ANCASTER, Ontario — Scott Piercy is discovering that not everything you dislike is bad for you.
After two rounds in the Canadian Open, Piercy had a share of the lead with William McGirt – and had seen just about enough of Hamilton Golf and Country Club.
“This golf course takes the juices out of it for me,” Piercy said Friday after following his opening 8-under 62 with a 67 to match the tournament 36-hole scoring record at 11-under 129.
McGirt had a 67 in the second round on the classic Harry S. Colt-designed course.
Robert Garrigus was two strokes back after a 66, and Bo Van Pelt was 9 under after a 66. Tim Clark, Vijay Singh and Josh Teater were 8 under. Clark had a 62, Singh shot 67, and Teater 65.
Bud Cauley had a 63 to join Troy Matteson and Camilo Villegas at 7 under. Villegas had a 64, and Matteson shot 68.
British Open champion Ernie Els missed the cut with rounds of 72 and 70.
“It’s unfortunate I didn’t have my game with me,” Els said. “There’s always next time.”
The tight, tree-lined layout demands precision and often forces players to play it safe.
“This golf is boring golf for me,” said Piercy, the Reno-Tahoe Open winner last year for his lone PGA Tour title. “I’m not going for it. I’m not trying to put my foot on the accelerator.

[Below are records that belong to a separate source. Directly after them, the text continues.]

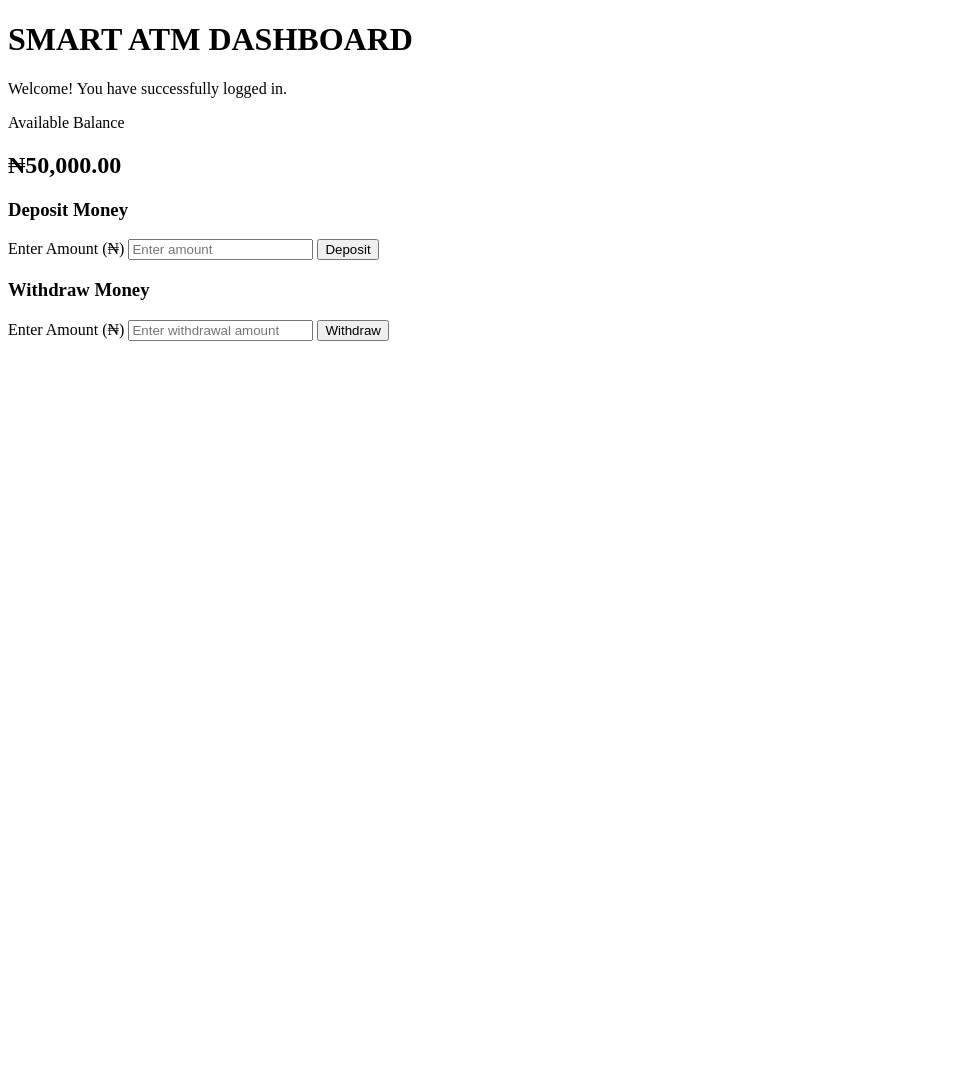
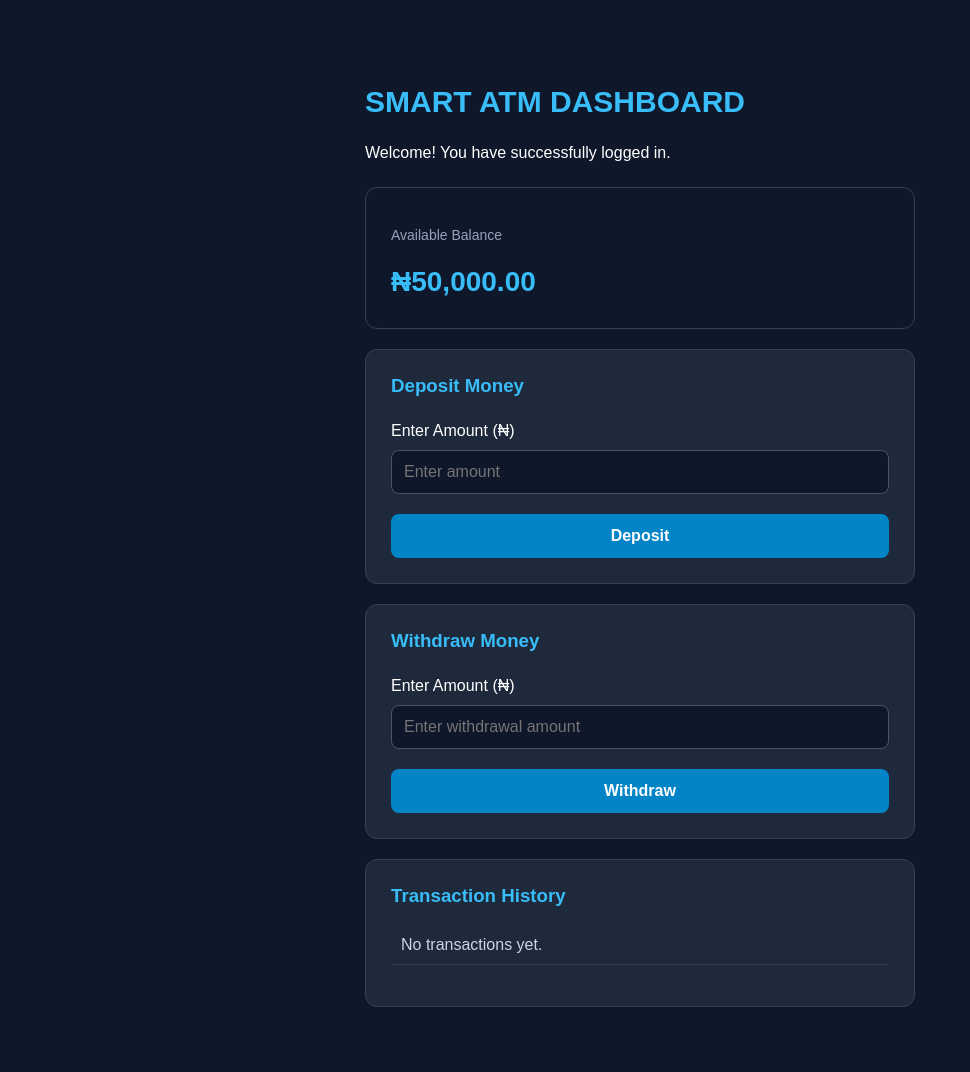
Before and after one commit to theoeasy247/My_Projects, a Flask app: page /dashboard in a window 1280 px wide. Shown: the whole page, without its empty margins (0-970 px from the left). Before the commit the page ends 341 px from the top, so only its background shows below. Run offline with Flask 3, Linux system fonts and the light colour scheme; the visitor is signed in with stand-in values (Sample User, id 1); parts of the project's set-up code (start-up, migrations or seed data) failed here and were passed over.

Commit message:
Implementation of functionality of Deposit, withdrawal, Transaction history on the dashboard

```diff
--- a/smart_atm/app.py
+++ b/smart_atm/app.py
@@ -6,6 +6,7 @@ app.secret_key = "smart-atm-development-key"
 
 correct_pin = "2026"
 balance = 50000
+transaction_history = []
 
 # Homepage and login route
 @app.route("/", methods=["GET", "POST"])
@@ -45,7 +46,11 @@ def dashboard():
     if not session.get("logged_in"):
         return redirect(url_for("home"))
 
-    return render_template("dashboard.html", balance=balance)
+    return render_template(
+        "dashboard.html",
+        balance=balance,
+        transaction_history=transaction_history
+    )
 
 @app.route("/deposit", methods=["POST"])
 def deposit():
@@ -61,7 +66,10 @@ def deposit():
 
         if amount > 0:
             balance += amount
+            transaction_history.append(f"Deposit: ₦{amount}")
+            print(transaction_history)
             message = "Deposit successful!"
+
         else:
             message = "Deposit amount must be greater than zero."
 
@@ -71,7 +79,8 @@ def deposit():
     return render_template(
         "dashboard.html",
         balance=balance,
-        message=message
+        message=message,
+        transaction_history=transaction_history
     )
 
 @app.route("/withdraw", methods=["POST"])
@@ -82,8 +91,6 @@ def withdraw():
         return redirect(url_for("home"))
 
     amount = request.form.get("amount", "").strip()
-
-    print("Received withdrawal amount:", repr(amount))
 
     try:
         amount = int(amount)
@@ -96,6 +103,7 @@ def withdraw():
 
         else:
             balance -= amount
+            transaction_history.append(f"Withdrawal: ₦{amount}")
             message = "Withdrawal successful!"
 
     except ValueError:
@@ -104,7 +112,8 @@ def withdraw():
     return render_template(
         "dashboard.html",
         balance=balance,
-        message=message
+        message=message,
+        transaction_history=transaction_history
     )
 
 # Run the Flask application
--- a/smart_atm/static/style.css
+++ b/smart_atm/static/style.css
@@ -5,14 +5,11 @@ body {
     color: white;
     margin: 0;
     min-height: 100vh;
-
-    display: flex;
-    justify-content: center;
-    align-items: center;
 }
 
 /* Login card */
 .login-card {
+    margin: 40px auto;
     background-color: #1e293b;
     width: 100%;
     max-width: 350px;
@@ -106,3 +103,39 @@ button:hover {
     font-size: 28px;
     margin-bottom: 5px;
 }
+
+
+/* Dashboard page styling */
+.dashboard-container {
+    width: 90%;
+    max-width: 600px;
+    margin: 40px auto;
+    padding: 25px;
+    box-sizing: border-box;
+}
+
+/* Dashboard cards */
+.deposit-card,
+.withdrawal-card,
+.history-card {
+    background-color: #1e293b;
+    padding: 25px;
+    margin-top: 20px;
+    border-radius: 12px;
+    border: 1px solid #334155;
+}
+
+/* Dashboard section headings */
+.deposit-card h3,
+.withdrawal-card h3,
+.history-card h3 {
+    color: #38bdf8;
+    margin-top: 0;
+}
+
+/* Transaction history text */
+.history-card p {
+    color: #cbd5e1;
+    padding: 10px;
+    border-bottom: 1px solid #334155;
+}
--- a/smart_atm/templates/dashboard.html
+++ b/smart_atm/templates/dashboard.html
@@ -5,9 +5,13 @@
     <meta charset="UTF-8">
     <meta name="viewport" content="width=device-width, initial-scale=1.0">
     <title>Smart ATM Dashboard</title>
+
+    <link rel="stylesheet" href="{{url_for('static', filename='style.css')}}">
 </head>
 
 <body>
+
+<div class="dashboard-container">
 
     <h1>SMART ATM DASHBOARD</h1>
 
@@ -19,6 +23,8 @@
 
         <h2>₦{{ "{:,.2f}".format(balance) }}</h2>
 
+    </div>
+
     <div class="deposit-card">
 
         <h3>Deposit Money</h3>
@@ -27,9 +33,18 @@
 
             <label for="amount">Enter Amount (₦)</label>
 
-        <input type="number" id="amount" name="amount" placeholder="Enter amount">
+        <input
+            type="number"
+            id="amount"
+            name="amount"
+            placeholder="Enter amount"
+        >
 
         <button type="submit">Deposit</button>
+
+    </form>
+
+</div>
 
 <div class="withdrawal-card">
 
@@ -52,15 +67,28 @@
 
 </div>
 
-    </form>
-
 {% if message %}
     <p>{{ message }}</p>
 {% endif %}
 
+<div class="history-card">
+
+    <h3>Transaction History</h3>
+
+    {% if transaction_history %}
+
+        {% for transaction in transaction_history %}
+
+            <p>{{ transaction }}</p>
+
+        {% endfor %}
+
+    {% else %}
+
+        <p>No transactions yet.</p>
+
+    {% endif %}
 </div>
-
 </div>
-
 </body>
 </html>
```
Lines whose indentation alone changed are shown as unchanged.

I’m kind of touch and go.”
McGirt was in much better spirits after a round that included a 50-foot birdie putt from the fringe on No. 8. He’s winless on the PGA Tour, and cautious about getting too far ahead of himself.
“There are still 36 holes left,” McGirt said. “There is a lot of golf left.”
Van Pelt sent up a roar when he holed out from 143 yards for eagle on No. 9 – his last hole of the day. Clark reeled off six birdies and added a holed-out eagle of his own to match the course record with the 62.
Rain left the greens soft and receptive, and gave players the opportunity to lift, clean and place their golf balls in the fairway for both rounds. With more rain expected early Saturday, a compressed third round will be played with threesomes going off both tees.
Five of the 23 Canadian players survived the cut, led by David Hearn. He was seven strokes back after his second straight 68.
Jim Furyk, the winner in 2006 at Hamilton and 2007 at Angus Glen, also missed the cut.